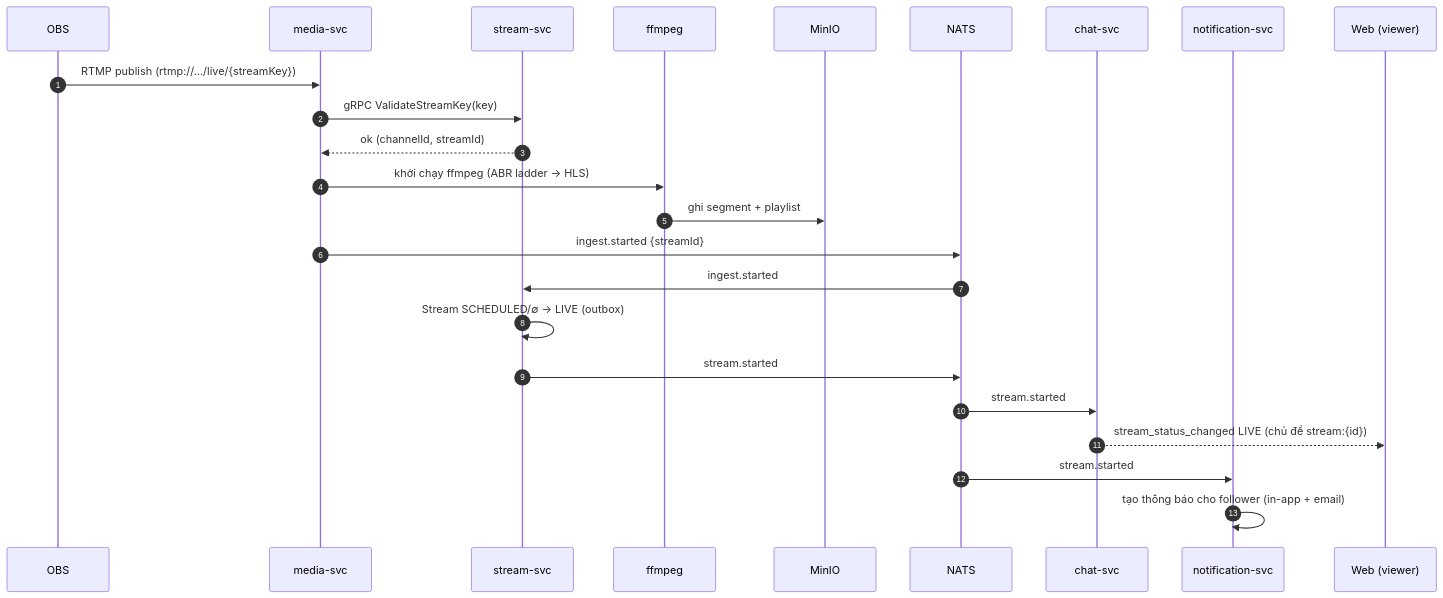
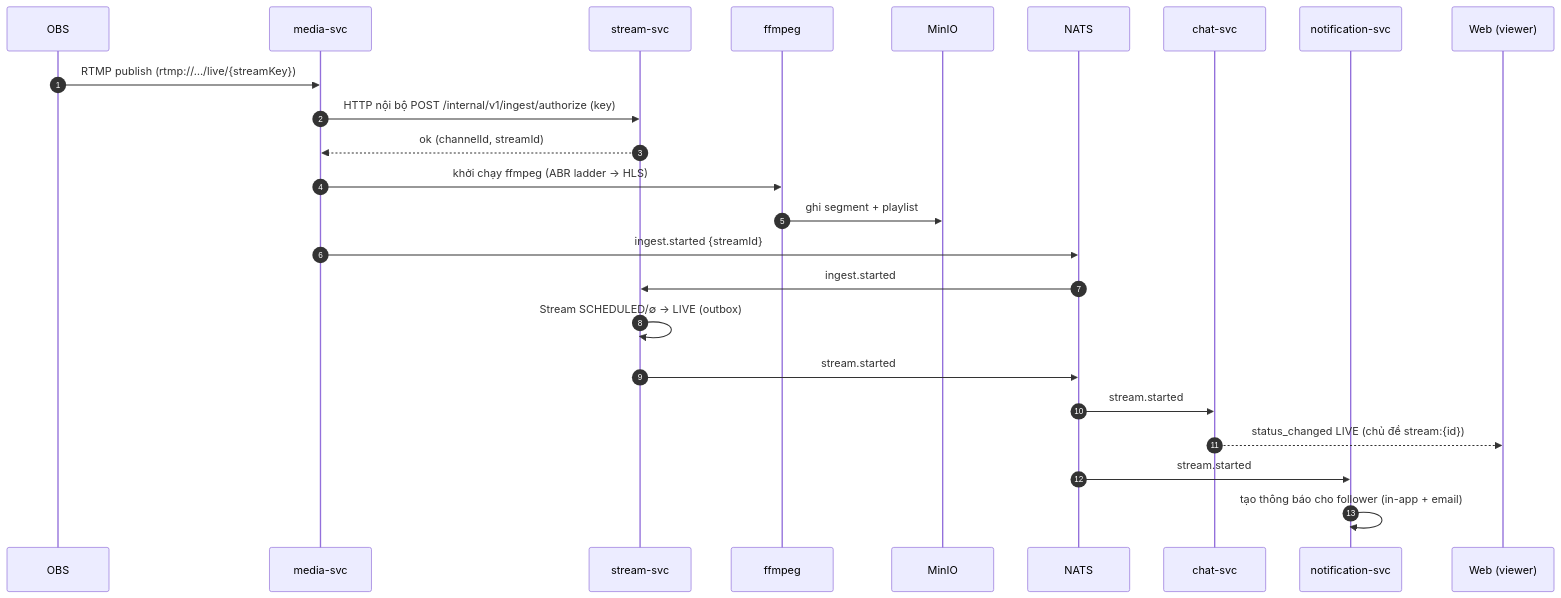
One commit to XiaoChaoMing/nexus-be changed the third of 7 diagrams in docs/architecture/system-architecture.md. Above: the diagram before and after it, drawn with Mermaid. The commit also changed other lines of this file and 4 other files, not shown here.

Commit message:
docs: guest chat and OBS overlay in features, ADR-017/018, data model and API; align the architecture doc with the code

````diff
--- a/docs/architecture/system-architecture.md
+++ b/docs/architecture/system-architecture.md
@@ -202,27 +218,27 @@
 ```mermaid
 sequenceDiagram
     autonumber
     participant OBS
     participant M as media-svc
     participant S as stream-svc
     participant F as ffmpeg
     participant O as MinIO
     participant N as NATS
     participant C as chat-svc
     participant NT as notification-svc
     participant W as Web (viewer)
 
     OBS->>M: RTMP publish (rtmp://…/live/{streamKey})
-    M->>S: gRPC ValidateStreamKey(key)
+    M->>S: HTTP nội bộ POST /internal/v1/ingest/authorize (key)
     S-->>M: ok (channelId, streamId)
     M->>F: khởi chạy ffmpeg (ABR ladder → HLS)
     F->>O: ghi segment + playlist
     M->>N: ingest.started {streamId}
     N->>S: ingest.started
     S->>S: Stream SCHEDULED/∅ → LIVE (outbox)
     S->>N: stream.started
     N->>C: stream.started
-    C-->>W: stream_status_changed LIVE (chủ đề stream:{id})
+    C-->>W: status_changed LIVE (chủ đề stream:{id})
     N->>NT: stream.started
     NT->>NT: tạo thông báo cho follower (in-app + email)
 ```
````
━━━━━━━━━━━━━━━━
Required work = Every line above that carries the string "started" should be copied.

Answer area =
     M->>N: ingest.started {streamId}
     N->>S: ingest.started
     S->>N: stream.started
     N->>C: stream.started
     N->>NT: stream.started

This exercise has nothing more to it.